#### Assigned task:
Each of the entries should be output exactly, with nothing left out.

#### Records drawn from a dataset:
· · · ·

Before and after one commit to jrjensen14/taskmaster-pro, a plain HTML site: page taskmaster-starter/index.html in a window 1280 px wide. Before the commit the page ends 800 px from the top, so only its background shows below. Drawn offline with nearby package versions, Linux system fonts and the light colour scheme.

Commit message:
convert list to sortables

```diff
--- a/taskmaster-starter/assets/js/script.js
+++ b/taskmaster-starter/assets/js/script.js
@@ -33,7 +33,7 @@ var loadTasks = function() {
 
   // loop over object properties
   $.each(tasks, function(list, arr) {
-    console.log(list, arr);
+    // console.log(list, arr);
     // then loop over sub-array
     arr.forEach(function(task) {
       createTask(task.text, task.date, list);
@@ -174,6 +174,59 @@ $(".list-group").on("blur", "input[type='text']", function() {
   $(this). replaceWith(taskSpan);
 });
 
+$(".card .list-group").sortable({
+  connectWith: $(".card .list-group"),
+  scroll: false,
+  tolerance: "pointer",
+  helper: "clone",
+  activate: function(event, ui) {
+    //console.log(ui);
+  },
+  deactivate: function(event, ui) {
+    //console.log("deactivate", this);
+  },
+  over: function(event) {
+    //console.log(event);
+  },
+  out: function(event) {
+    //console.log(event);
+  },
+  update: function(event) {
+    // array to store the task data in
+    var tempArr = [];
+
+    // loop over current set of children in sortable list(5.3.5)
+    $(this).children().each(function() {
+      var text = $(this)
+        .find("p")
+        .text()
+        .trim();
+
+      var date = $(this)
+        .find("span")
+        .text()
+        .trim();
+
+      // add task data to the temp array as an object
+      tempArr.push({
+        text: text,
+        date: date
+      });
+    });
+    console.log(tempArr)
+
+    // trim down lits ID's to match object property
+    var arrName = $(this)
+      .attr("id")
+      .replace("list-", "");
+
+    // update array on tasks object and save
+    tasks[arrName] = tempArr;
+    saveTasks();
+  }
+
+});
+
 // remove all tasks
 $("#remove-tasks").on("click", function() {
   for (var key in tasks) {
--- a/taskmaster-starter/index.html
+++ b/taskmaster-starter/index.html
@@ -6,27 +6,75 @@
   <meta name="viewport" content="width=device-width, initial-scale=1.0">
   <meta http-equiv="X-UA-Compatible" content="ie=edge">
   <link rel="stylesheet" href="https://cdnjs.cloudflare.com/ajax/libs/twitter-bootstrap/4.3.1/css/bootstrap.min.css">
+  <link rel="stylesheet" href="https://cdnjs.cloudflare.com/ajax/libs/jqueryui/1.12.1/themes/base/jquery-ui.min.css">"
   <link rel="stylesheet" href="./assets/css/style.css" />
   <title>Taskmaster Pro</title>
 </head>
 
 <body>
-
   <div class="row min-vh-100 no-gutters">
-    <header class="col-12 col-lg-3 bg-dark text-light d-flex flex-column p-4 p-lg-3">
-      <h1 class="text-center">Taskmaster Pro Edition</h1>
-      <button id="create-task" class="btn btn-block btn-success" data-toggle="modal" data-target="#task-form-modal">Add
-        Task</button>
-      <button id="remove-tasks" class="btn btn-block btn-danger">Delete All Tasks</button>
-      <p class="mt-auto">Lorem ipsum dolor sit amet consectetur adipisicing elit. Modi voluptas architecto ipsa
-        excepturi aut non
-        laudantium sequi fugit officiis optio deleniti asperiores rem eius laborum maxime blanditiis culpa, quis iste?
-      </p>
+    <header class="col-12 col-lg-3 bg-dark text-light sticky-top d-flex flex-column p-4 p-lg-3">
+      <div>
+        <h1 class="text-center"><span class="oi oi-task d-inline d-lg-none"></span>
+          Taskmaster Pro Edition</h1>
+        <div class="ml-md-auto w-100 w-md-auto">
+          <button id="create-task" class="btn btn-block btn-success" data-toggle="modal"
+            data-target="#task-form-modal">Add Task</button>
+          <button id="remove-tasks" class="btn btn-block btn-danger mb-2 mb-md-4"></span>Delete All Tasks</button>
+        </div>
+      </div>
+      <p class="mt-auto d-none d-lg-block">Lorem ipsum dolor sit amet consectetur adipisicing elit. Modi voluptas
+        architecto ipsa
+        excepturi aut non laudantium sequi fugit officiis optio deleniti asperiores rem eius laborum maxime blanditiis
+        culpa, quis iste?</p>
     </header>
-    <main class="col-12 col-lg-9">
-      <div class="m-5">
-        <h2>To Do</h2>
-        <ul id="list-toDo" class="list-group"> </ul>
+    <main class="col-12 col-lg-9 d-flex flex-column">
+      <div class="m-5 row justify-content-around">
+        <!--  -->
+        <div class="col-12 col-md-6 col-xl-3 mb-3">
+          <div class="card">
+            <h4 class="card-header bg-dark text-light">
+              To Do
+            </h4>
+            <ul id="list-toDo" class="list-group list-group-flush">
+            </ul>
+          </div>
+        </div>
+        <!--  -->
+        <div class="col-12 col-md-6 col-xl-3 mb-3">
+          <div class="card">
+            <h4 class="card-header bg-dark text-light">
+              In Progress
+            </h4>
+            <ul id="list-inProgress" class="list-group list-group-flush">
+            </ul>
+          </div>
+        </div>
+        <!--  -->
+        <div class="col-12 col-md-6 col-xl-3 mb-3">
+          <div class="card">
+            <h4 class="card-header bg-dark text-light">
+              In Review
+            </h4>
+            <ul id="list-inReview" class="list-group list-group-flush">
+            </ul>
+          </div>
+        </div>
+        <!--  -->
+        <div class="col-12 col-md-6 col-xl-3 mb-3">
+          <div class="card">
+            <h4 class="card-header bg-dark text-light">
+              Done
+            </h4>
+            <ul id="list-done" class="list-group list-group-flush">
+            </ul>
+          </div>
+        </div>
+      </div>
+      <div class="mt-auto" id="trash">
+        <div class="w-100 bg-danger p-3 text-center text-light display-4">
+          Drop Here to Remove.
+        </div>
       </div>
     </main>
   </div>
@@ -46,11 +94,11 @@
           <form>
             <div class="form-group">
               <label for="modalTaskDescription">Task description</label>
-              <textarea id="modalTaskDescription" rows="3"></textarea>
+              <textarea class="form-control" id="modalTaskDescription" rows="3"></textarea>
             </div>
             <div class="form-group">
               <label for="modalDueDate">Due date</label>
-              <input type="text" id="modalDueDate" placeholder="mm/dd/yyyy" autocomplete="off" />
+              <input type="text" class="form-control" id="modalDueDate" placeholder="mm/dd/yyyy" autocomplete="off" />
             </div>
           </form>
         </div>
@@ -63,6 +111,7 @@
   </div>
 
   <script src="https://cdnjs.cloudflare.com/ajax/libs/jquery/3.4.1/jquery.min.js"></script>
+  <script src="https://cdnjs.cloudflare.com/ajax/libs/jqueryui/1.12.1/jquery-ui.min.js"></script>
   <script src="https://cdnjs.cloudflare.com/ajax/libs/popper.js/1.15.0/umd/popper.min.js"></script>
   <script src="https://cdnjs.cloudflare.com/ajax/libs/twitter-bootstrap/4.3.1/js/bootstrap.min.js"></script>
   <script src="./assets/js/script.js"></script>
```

· · · ·

#### Solved exercise:
Before and after one commit to jrjensen14/taskmaster-pro, a plain HTML site: page taskmaster-starter/index.html in a window 1280 px wide. Before the commit the page ends 800 px from the top, so only its background shows below. Drawn offline with nearby package versions, Linux system fonts and the light colour scheme.

Commit message:
convert list to sortables

```diff
--- a/taskmaster-starter/assets/js/script.js
+++ b/taskmaster-starter/assets/js/script.js
@@ -33,7 +33,7 @@ var loadTasks = function() {
 
   // loop over object properties
   $.each(tasks, function(list, arr) {
-    console.log(list, arr);
+    // console.log(list, arr);
     // then loop over sub-array
     arr.forEach(function(task) {
       createTask(task.text, task.date, list);
@@ -174,6 +174,59 @@ $(".list-group").on("blur", "input[type='text']", function() {
   $(this). replaceWith(taskSpan);
 });
 
+$(".card .list-group").sortable({
+  connectWith: $(".card .list-group"),
+  scroll: false,
+  tolerance: "pointer",
+  helper: "clone",
+  activate: function(event, ui) {
+    //console.log(ui);
+  },
+  deactivate: function(event, ui) {
+    //console.log("deactivate", this);
+  },
+  over: function(event) {
+    //console.log(event);
+  },
+  out: function(event) {
+    //console.log(event);
+  },
+  update: function(event) {
+    // array to store the task data in
+    var tempArr = [];
+
+    // loop over current set of children in sortable list(5.3.5)
+    $(this).children().each(function() {
+      var text = $(this)
+        .find("p")
+        .text()
+        .trim();
+
+      var date = $(this)
+        .find("span")
+        .text()
+        .trim();
+
+      // add task data to the temp array as an object
+      tempArr.push({
+        text: text,
+        date: date
+      });
+    });
+    console.log(tempArr)
+
+    // trim down lits ID's to match object property
+    var arrName = $(this)
+      .attr("id")
+      .replace("list-", "");
+
+    // update array on tasks object and save
+    tasks[arrName] = tempArr;
+    saveTasks();
+  }
+
+});
+
 // remove all tasks
 $("#remove-tasks").on("click", function() {
   for (var key in tasks) {
--- a/taskmaster-starter/index.html
+++ b/taskmaster-starter/index.html
@@ -6,27 +6,75 @@
   <meta name="viewport" content="width=device-width, initial-scale=1.0">
   <meta http-equiv="X-UA-Compatible" content="ie=edge">
   <link rel="stylesheet" href="https://cdnjs.cloudflare.com/ajax/libs/twitter-bootstrap/4.3.1/css/bootstrap.min.css">
+  <link rel="stylesheet" href="https://cdnjs.cloudflare.com/ajax/libs/jqueryui/1.12.1/themes/base/jquery-ui.min.css">"
   <link rel="stylesheet" href="./assets/css/style.css" />
   <title>Taskmaster Pro</title>
 </head>
 
 <body>
-
   <div class="row min-vh-100 no-gutters">
-    <header class="col-12 col-lg-3 bg-dark text-light d-flex flex-column p-4 p-lg-3">
-      <h1 class="text-center">Taskmaster Pro Edition</h1>
-      <button id="create-task" class="btn btn-block btn-success" data-toggle="modal" data-target="#task-form-modal">Add
-        Task</button>
-      <button id="remove-tasks" class="btn btn-block btn-danger">Delete All Tasks</button>
-      <p class="mt-auto">Lorem ipsum dolor sit amet consectetur adipisicing elit. Modi voluptas architecto ipsa
-        excepturi aut non
-        laudantium sequi fugit officiis optio deleniti asperiores rem eius laborum maxime blanditiis culpa, quis iste?
-      </p>
+    <header class="col-12 col-lg-3 bg-dark text-light sticky-top d-flex flex-column p-4 p-lg-3">
+      <div>
+        <h1 class="text-center"><span class="oi oi-task d-inline d-lg-none"></span>
+          Taskmaster Pro Edition</h1>
+        <div class="ml-md-auto w-100 w-md-auto">
+          <button id="create-task" class="btn btn-block btn-success" data-toggle="modal"
+            data-target="#task-form-modal">Add Task</button>
+          <button id="remove-tasks" class="btn btn-block btn-danger mb-2 mb-md-4"></span>Delete All Tasks</button>
+        </div>
+      </div>
+      <p class="mt-auto d-none d-lg-block">Lorem ipsum dolor sit amet consectetur adipisicing elit. Modi voluptas
+        architecto ipsa
+        excepturi aut non laudantium sequi fugit officiis optio deleniti asperiores rem eius laborum maxime blanditiis
+        culpa, quis iste?</p>
     </header>
-    <main class="col-12 col-lg-9">
-      <div class="m-5">
-        <h2>To Do</h2>
-        <ul id="list-toDo" class="list-group"> </ul>
+    <main class="col-12 col-lg-9 d-flex flex-column">
+      <div class="m-5 row justify-content-around">
+        <!--  -->
+        <div class="col-12 col-md-6 col-xl-3 mb-3">
+          <div class="card">
+            <h4 class="card-header bg-dark text-light">
+              To Do
+            </h4>
+            <ul id="list-toDo" class="list-group list-group-flush">
+            </ul>
+          </div>
+        </div>
+        <!--  -->
+        <div class="col-12 col-md-6 col-xl-3 mb-3">
+          <div class="card">
+            <h4 class="card-header bg-dark text-light">
+              In Progress
+            </h4>
+            <ul id="list-inProgress" class="list-group list-group-flush">
+            </ul>
+          </div>
+        </div>
+        <!--  -->
+        <div class="col-12 col-md-6 col-xl-3 mb-3">
+          <div class="card">
+            <h4 class="card-header bg-dark text-light">
+              In Review
+            </h4>
+            <ul id="list-inReview" class="list-group list-group-flush">
+            </ul>
+          </div>
+        </div>
+        <!--  -->
+        <div class="col-12 col-md-6 col-xl-3 mb-3">
+          <div class="card">
+            <h4 class="card-header bg-dark text-light">
+              Done
+            </h4>
+            <ul id="list-done" class="list-group list-group-flush">
+            </ul>
+          </div>
+        </div>
+      </div>
+      <div class="mt-auto" id="trash">
+        <div class="w-100 bg-danger p-3 text-center text-light display-4">
+          Drop Here to Remove.
+        </div>
       </div>
     </main>
   </div>
@@ -46,11 +94,11 @@
           <form>
             <div class="form-group">
               <label for="modalTaskDescription">Task description</label>
-              <textarea id="modalTaskDescription" rows="3"></textarea>
+              <textarea class="form-control" id="modalTaskDescription" rows="3"></textarea>
             </div>
             <div class="form-group">
               <label for="modalDueDate">Due date</label>
-              <input type="text" id="modalDueDate" placeholder="mm/dd/yyyy" autocomplete="off" />
+              <input type="text" class="form-control" id="modalDueDate" placeholder="mm/dd/yyyy" autocomplete="off" />
             </div>
           </form>
         </div>
@@ -63,6 +111,7 @@
   </div>
 
   <script src="https://cdnjs.cloudflare.com/ajax/libs/jquery/3.4.1/jquery.min.js"></script>
+  <script src="https://cdnjs.cloudflare.com/ajax/libs/jqueryui/1.12.1/jquery-ui.min.js"></script>
   <script src="https://cdnjs.cloudflare.com/ajax/libs/popper.js/1.15.0/umd/popper.min.js"></script>
   <script src="https://cdnjs.cloudflare.com/ajax/libs/twitter-bootstrap/4.3.1/js/bootstrap.min.js"></script>
   <script src="./assets/js/script.js"></script>
```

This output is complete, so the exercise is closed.